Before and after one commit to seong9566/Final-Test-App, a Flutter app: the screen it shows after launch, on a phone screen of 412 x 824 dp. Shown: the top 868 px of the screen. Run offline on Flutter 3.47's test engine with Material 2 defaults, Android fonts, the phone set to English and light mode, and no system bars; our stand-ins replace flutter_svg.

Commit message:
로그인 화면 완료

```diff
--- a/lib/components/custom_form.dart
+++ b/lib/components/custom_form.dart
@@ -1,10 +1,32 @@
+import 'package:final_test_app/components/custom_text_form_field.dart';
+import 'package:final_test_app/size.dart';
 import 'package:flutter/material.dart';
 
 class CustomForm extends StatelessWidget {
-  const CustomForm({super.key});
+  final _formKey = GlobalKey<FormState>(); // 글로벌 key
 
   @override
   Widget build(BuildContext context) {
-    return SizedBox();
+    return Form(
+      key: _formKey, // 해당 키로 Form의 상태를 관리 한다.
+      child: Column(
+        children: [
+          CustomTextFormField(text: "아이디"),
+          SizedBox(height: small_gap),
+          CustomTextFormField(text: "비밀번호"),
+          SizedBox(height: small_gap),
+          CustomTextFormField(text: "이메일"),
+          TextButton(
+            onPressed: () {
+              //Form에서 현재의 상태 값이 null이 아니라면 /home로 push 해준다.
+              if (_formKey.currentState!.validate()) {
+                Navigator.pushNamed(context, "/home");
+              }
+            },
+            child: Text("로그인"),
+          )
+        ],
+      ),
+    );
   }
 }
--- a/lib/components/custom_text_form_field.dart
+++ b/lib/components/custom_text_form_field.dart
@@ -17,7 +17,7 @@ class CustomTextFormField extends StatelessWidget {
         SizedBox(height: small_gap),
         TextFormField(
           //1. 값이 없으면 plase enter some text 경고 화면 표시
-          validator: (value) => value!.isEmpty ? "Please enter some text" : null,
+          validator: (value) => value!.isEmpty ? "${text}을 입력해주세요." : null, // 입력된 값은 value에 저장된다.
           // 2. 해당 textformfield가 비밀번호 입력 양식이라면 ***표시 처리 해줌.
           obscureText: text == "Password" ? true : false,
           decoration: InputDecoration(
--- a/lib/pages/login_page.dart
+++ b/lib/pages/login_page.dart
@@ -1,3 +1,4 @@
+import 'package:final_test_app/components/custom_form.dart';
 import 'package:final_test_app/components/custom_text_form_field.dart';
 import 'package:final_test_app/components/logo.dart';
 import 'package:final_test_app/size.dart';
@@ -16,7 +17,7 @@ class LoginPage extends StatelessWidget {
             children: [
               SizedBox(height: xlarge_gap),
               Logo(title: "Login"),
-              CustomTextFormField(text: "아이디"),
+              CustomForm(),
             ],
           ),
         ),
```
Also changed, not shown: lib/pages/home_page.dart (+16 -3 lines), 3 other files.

========

#### YOUR ASSIGNMENT
Using the material above, work out how many lines contain the string "extends". Give the number only.

#### RESULT OF THIS EXERCISE
3